“Skateboarding is all I know. It’s been my only job, and from it you become more interested in creating, whatever it may be, whether it’s a product, a graphic idea, a clothing idea, or designing a shoe,” he says. “All that stuff I’m interested in, I can contribute to in some way. […] I know I can’t skate forever, but I’d definitely love to be a part of skateboarding forever. It’s not always going to be tricks, but I will still skate for as long as my body will let me. […] And I want to teach my kids how to skateboard. I want to be able to show them a tre-flip when they can understand it and say, ‘Dad can do that!’”
The pace at which skateboarding has exploded in recent years has brought its own brand of celebrity. As we leave Parallel, bound for the Forum skatepark by the beach, the locals bring this point home as they start their assault. They run up screaming, some asking for gear and signatures, some demanding them. They’re so stoked to see these guys ride and hang with them that they bang on the doors and windows of the van as we pile in.
At Forum, Theotis takes the brunt of it and finds himself engulfed in a small mob scene. He’s all smiles and even goes as far as hooking some lucky kid up with the hat off his head. The kid gets so excited it nearly brings on a nosebleed. Then things get weird and they all start asking for the rest of his clothes, even down to his shoes and pants. If they had their way, he would’ve been left streaking through Barcelona.
One well-executed escape plan later, we drive up the winding roads to Tibidabo, the mountaintop cathedral that looks out over the Mediterranean. After a long day skating in sweltering heat, us hangers-on (journalists, photographers and general entourage) get a chance to mellow out. But Theotis and Eric are still on the clock. The golden hour casts a warm glow over the city and the filmers and photographers break out their cameras, setting up some portraits, cityscapes and a few time-lapses for the tour footage.

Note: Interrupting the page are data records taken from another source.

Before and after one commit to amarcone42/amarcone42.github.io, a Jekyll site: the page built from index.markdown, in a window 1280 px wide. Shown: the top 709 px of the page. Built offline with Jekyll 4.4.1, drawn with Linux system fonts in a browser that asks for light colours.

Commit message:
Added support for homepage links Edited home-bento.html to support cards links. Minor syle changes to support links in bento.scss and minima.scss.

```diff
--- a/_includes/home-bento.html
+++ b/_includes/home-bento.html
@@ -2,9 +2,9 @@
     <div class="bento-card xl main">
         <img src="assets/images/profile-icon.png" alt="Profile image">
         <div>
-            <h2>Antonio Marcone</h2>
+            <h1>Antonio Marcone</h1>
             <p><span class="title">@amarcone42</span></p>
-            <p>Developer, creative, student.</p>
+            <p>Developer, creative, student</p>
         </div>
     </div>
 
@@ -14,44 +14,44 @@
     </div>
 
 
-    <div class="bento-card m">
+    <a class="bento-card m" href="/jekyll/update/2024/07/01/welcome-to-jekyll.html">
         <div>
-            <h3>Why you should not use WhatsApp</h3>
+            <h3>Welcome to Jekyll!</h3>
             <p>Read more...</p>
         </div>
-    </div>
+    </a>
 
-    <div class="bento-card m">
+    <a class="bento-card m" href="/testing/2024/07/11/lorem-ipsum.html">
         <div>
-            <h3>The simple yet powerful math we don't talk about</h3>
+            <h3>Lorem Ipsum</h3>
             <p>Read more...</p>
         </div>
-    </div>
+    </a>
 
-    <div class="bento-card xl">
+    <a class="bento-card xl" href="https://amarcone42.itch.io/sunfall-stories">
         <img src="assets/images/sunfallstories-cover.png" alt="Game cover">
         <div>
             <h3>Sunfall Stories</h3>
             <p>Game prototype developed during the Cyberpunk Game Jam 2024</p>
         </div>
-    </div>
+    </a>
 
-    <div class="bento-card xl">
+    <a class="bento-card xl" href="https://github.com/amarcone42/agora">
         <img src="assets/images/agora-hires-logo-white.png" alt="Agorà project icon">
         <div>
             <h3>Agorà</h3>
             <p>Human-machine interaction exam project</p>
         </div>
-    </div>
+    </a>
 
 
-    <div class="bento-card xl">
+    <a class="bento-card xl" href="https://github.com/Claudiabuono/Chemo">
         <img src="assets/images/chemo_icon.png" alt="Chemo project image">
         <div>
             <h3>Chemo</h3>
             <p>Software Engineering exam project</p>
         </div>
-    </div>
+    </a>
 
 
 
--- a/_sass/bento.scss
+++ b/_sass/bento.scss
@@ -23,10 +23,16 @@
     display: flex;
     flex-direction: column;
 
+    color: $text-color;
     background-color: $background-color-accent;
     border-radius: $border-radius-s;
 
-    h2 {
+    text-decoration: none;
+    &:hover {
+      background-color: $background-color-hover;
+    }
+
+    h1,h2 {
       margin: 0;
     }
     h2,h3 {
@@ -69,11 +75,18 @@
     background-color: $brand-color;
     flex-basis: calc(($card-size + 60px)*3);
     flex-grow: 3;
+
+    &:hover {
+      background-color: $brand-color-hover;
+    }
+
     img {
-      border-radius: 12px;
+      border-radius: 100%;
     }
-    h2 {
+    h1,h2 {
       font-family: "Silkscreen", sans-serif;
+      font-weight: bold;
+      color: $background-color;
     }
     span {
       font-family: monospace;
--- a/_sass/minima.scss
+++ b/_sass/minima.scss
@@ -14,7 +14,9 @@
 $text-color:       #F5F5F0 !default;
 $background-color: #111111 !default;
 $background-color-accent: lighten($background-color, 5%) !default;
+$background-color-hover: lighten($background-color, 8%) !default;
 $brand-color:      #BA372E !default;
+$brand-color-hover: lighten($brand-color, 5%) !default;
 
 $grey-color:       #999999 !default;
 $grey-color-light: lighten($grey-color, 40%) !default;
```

Eric splits to film some heavy session at a local handrail, so Theotis is on call now. He puts on his Skullcandy headphones, as instructed, and moves into shot. Even after an exhausting skate session, he’s got nothing but good vibes for the shoot.
As the golden hour fades, the photo session comes to an end and everyone clocks off. The workday is over and Barcelona’s evening siren song begins again. Beer, tapas, beer, MACBA, skate, beer.

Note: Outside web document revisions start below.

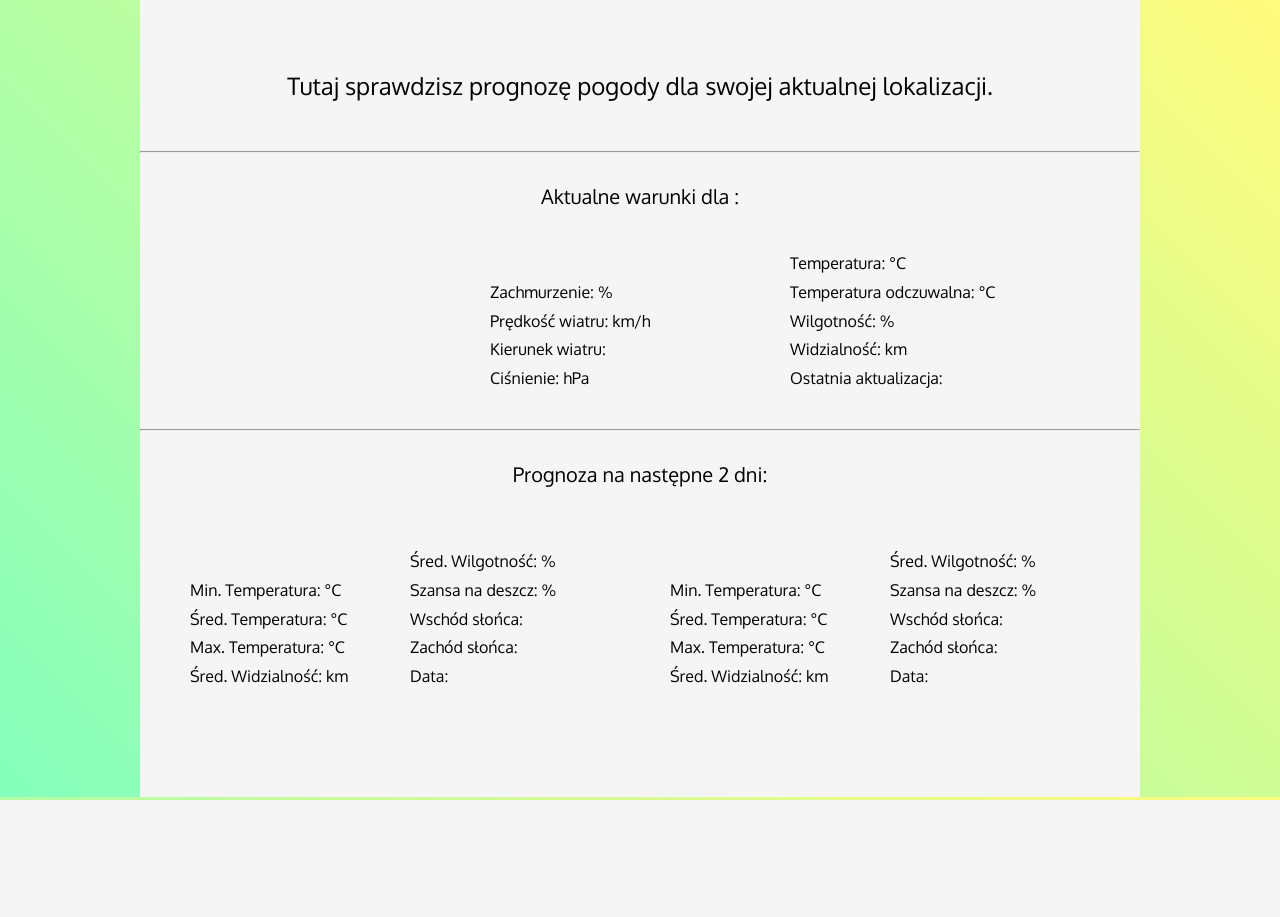
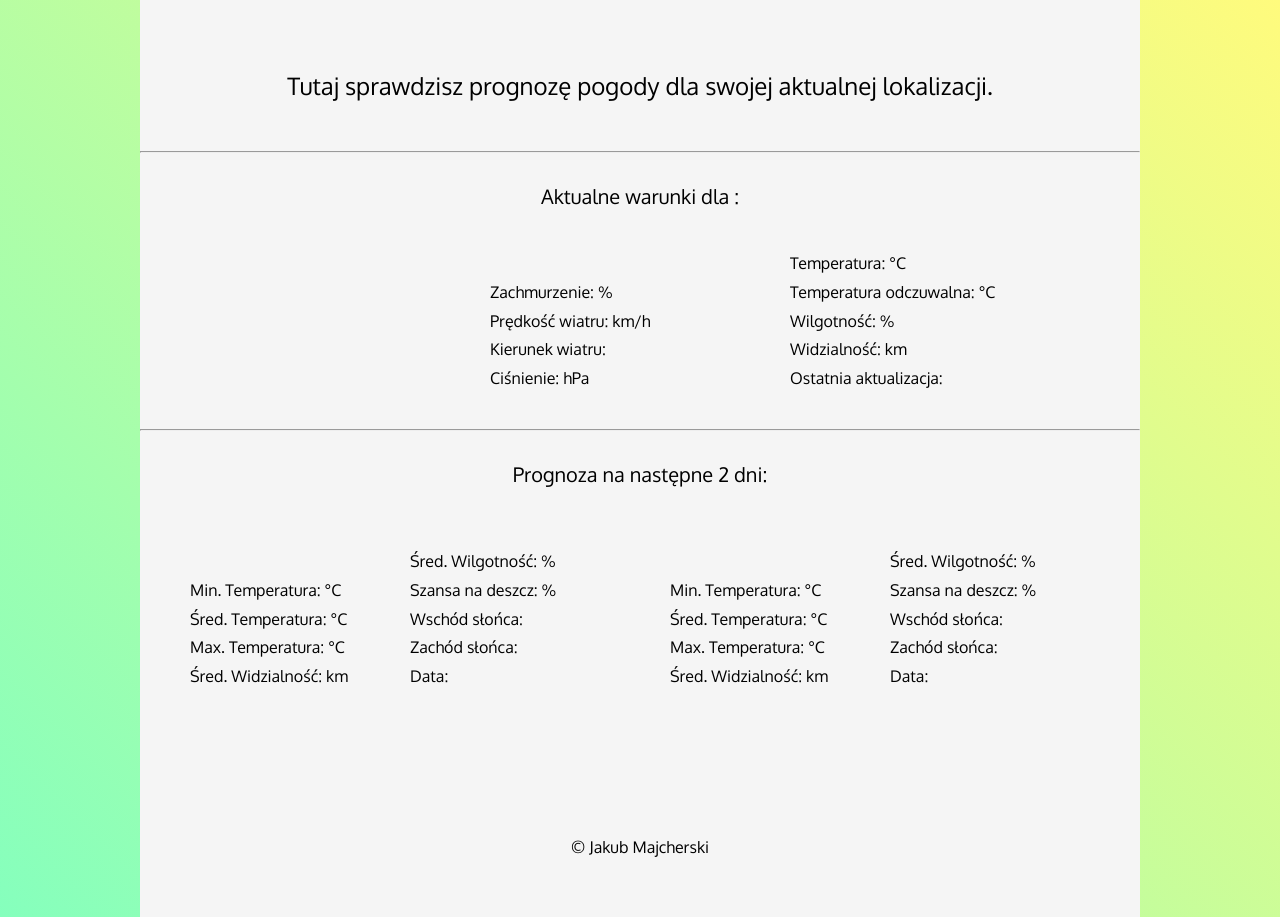
Before and after one commit to majcher01/nyc, a PHP site: page / in a window 1280 px wide. Before the commit the page ends 800 px from the top, so only its background shows below. Run offline with PHP 8.4, Linux system fonts and the light colour scheme.

Commit message:
dodanie &copy do pogody

```diff
--- a/pogoda/css/main.css
+++ b/pogoda/css/main.css
@@ -16,7 +16,7 @@ background-image: linear-gradient(45deg, #85FFBD 0%, #FFFB7D 100%);
     background-color: whitesmoke;
     width: 1000px;
     padding-top: 50px;
-    padding-bottom: 100px;
+
 }
 
 .header1{
--- a/pogoda/index.html
+++ b/pogoda/index.html
@@ -116,6 +116,8 @@
                     </p>
                 </span>
 
+
+
             </div>
 
 
@@ -124,7 +126,13 @@
 
 
 
+            <p style="text-align: center; margin-top: 350px; margin-bottom: 60px;">
+                &copy; Jakub Majcherski
+            </p>
+
+
         </div>
+
     </div>
 
 </body>
```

The next few days are a fast-paced blur of ‘cultural’ excursions around the city. Speedy photo shoots take place at every tourist hotspot in town, from Gaudi’s still-unfinished Sagrada Familia, to the castle on Montjuïc, to an interesting, albeit sketchy shoot on the beach with some domino-playing, tattoo-covered Catalan ex-cons. In the space of a few hours, dozens of pictures of Koston and Beasley – sponsors’ logos emblazoned across their chests — are Instagrammed and Tweeted across the globe.
It may seem counter-intuitive, this lack of spontaneity, to skateboarding’s raw and reckless roots. But, in many ways, all the posing, product placement and paparazzi’ing seems like a relatively small price to pay for a ticket around the world. Whatever way you look at it, they’re still in Barcelona, they’re still roaming the globe, they’re still both riding to live and living to ride. That kind of rewarding work is undoubtedly more than can be said of most jobs.
“I started travelling around, I mean really travelling the world, when I was nineteen,” Eric remarks. “I learned the world from skateboarding. It really does totally culture you; it opens your eyes.”